“We’re doing what we’re doing against the top competition in the country,” Helmer said. “There’s 200 JUCO teams all wanting the same girls we want. There’s 20 JUCOs in Kansas all wanting the same girls.”
He has built a stellar women’s team here.
“We’ve all been building; the assistant coaches (Abby Fawcett, Bryce Winklepleck, who have been with him the whole time) have helped a lot,” Helmer said. “We’ve been able to establish great chemistry as a team.”
“Helmer is a phenomenal coach and mentor,” Assistant Coach Abby Fawcett said. “He always gets our players to buy in and really work hard. He cares about the girls both on and off the floor and I think that really helps our teams bond and want to play really hard. We have a lot of fun as a staff and as a team here. I really credit all our success to Coach Helmer. He figures out what makes everyone successful and does a great job motivating us. He allows us assistant coaches to be coaches. Meaning that we are involved in all aspects of the program and I think that gives us the confidence to really make an impact. It’s just a comfortable environment here and I think that allows us to be great.”

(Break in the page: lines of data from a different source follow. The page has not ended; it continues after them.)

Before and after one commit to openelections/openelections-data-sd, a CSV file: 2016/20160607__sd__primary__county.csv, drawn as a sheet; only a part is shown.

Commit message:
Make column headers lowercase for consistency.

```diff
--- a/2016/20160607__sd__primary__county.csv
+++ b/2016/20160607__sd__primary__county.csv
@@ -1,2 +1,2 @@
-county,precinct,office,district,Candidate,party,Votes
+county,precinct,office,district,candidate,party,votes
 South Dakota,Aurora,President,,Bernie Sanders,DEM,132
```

Fawcett played under Helmer before she went onto Friends University before rejoining him as an assistant coach.
The style of coaching that Helmer does may be from a bygone age, but it is still proving to be effective–defense and mental fortitude. Butler, as of Thursday, March 25, is No. 10 in points allowed in the nation at 53.4 points allowed, first in opponent field goal percentage at 29.2 percent and fourth in opponent 3-point percentage with 22.1 percent. Butler is currently ranked ninth in the nation.
“Probably the 2013 team was my favorite team, or the team this season,” he said. “Although the teams are so different, they really feel like family.”
The 2013 team made Butler’s first ever appearance in the NJCAA women’s national tournament and went 34-3. They were sixth in the national rankings and reached the “Elite 8” in the national tournament.
Helmer and the Lady Grizzlies are currently 16-1 this season and looking to return to the NJCAA tournament, and win the whole thing like they thought they were going do last year before the pandemic hit. The disappointment was very high with the news that the 2020 NJCAA tournament was cancelled; they have much higher ambition and drive to finish some “unfinished business.”